In recent weeks Nicolás Maduro appears to have taken a back seat to Venezuela’s top general, defence minister Vladimir Padrino López, who also – unusually – holds the post of operational commander of the armed forces.
On 11 July, Maduro announced that he and Padrino would jointly head a newly-created “Civilian-Military Presidential Command”, charged primarily with resolving the country’s acute shortage of food, medicines and other basic goods. All other ministries and state institutions have been subordinated to this body, whose functions not only cover stimulating production, controlling prices and overseeing distribution and imports of food, but also the country’s security and defence.
The prominence of the military in determining Venezuela’s political future was illustrated once again by the appointment on Wednesday of Néstor Reverol as interior minister. Unlike Padrino, who rose through the army, Reverol hails from the National Guard. His alleged criminal connections – he was promoted to the post of minister after being served a US court indictment the day before for assisting drug traffickers – suggests that different factions in the military may now be jostling for shares of influence in the state.

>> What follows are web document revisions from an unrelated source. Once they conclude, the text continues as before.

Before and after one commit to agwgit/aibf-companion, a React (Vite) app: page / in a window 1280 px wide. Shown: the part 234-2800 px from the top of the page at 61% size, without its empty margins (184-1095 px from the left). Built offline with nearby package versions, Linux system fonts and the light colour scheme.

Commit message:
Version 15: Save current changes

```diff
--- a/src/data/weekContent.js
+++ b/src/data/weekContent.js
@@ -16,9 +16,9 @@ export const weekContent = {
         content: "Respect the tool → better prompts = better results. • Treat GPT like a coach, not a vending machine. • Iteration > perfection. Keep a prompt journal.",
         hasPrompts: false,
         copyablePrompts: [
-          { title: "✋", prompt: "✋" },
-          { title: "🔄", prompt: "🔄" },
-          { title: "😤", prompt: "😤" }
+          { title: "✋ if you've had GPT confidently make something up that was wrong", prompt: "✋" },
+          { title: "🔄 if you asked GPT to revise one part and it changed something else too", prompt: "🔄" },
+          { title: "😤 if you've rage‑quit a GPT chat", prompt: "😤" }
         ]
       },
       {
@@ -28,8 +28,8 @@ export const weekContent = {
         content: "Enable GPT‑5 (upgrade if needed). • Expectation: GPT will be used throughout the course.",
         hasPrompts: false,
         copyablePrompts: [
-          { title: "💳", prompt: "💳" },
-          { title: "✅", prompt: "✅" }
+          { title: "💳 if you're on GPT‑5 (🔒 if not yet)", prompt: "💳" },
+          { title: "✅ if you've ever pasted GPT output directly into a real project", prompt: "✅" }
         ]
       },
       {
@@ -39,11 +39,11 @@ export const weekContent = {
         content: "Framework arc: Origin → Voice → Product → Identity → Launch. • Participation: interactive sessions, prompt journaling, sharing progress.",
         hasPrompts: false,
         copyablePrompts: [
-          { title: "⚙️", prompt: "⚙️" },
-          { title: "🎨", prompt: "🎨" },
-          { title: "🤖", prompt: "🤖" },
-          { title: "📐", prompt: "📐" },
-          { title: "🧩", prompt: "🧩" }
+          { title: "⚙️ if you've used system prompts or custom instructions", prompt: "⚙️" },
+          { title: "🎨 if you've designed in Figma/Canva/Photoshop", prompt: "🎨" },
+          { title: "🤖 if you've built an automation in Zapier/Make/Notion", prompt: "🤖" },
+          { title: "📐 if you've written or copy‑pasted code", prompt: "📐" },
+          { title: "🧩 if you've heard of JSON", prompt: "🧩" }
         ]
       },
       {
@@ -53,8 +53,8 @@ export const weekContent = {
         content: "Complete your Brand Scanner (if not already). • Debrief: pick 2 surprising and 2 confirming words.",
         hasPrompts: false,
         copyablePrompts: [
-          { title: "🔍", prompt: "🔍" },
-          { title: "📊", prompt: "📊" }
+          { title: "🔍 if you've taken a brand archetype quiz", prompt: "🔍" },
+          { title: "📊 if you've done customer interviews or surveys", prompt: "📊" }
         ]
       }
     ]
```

Venezuela is a country of almost 900,000 square kilometres with over 30 million inhabitants. But a few, run-down city blocks in the west of the capital, Caracas, carry a significance far beyond their size and population. Known as “el centro”, this part of Libertador municipality holds the presidential Miraflores palace, many ministry buildings, the Supreme Court (Tribunal Supremo de Justicia, or TSJ) and the headquarters of the electoral authority (Consejo Nacional Electoral, or CNE). In the past few days “el centro” has been the scene of a variety of events that speak volumes about the depth of the combined political, economic, social and humanitarian conflict that seems finally to have caught the attention of the wider world. And about the difficulty of resolving it through dialogue.
Crisis Group has for years warned that authoritarian governance, economic mismanagement, violent crime and lawlessness in Venezuela would eventually prove a toxic combination. The crisis spiralled out of control following the untimely death from cancer of the country’s charismatic leader Hugo Chávez in 2013 and the near simultaneous plunge in the price of oil, on which the economy is almost wholly dependent. Acute shortages of food, triple-digit inflation, one of the world’s highest homicide rates and the collapse of public services, including health care, are signs of deeper dysfunction. This is a country on the verge of implosion.
An old territorial dispute between Venezuela and Guyana has flared up once again as the Guyanese government contracted ExxonMobil to look for offshore oil in an area that Caracas claims as its own. While it is unlikely that this particular instance will escalate into an armed conflict, these tensions highlight how non-violent incidents over coveted resources will continue to occur. Moreover, should clashes over this disputed territory continue, Venezuela will, in this author’s opinion, come out as the loser as it will be inexorably regarded as the aggressor against a militarily weaker neighbor.
Moreover, while this dispute has thankfully been non-violent, it could affect U.S.-Venezuela relations as the two governments have been at odds for over a decade and a half. Washington could capitalize on Venezuela’s aggressive stance in order to strengthen relations with Guyana to better monitor developments in Caracas. » More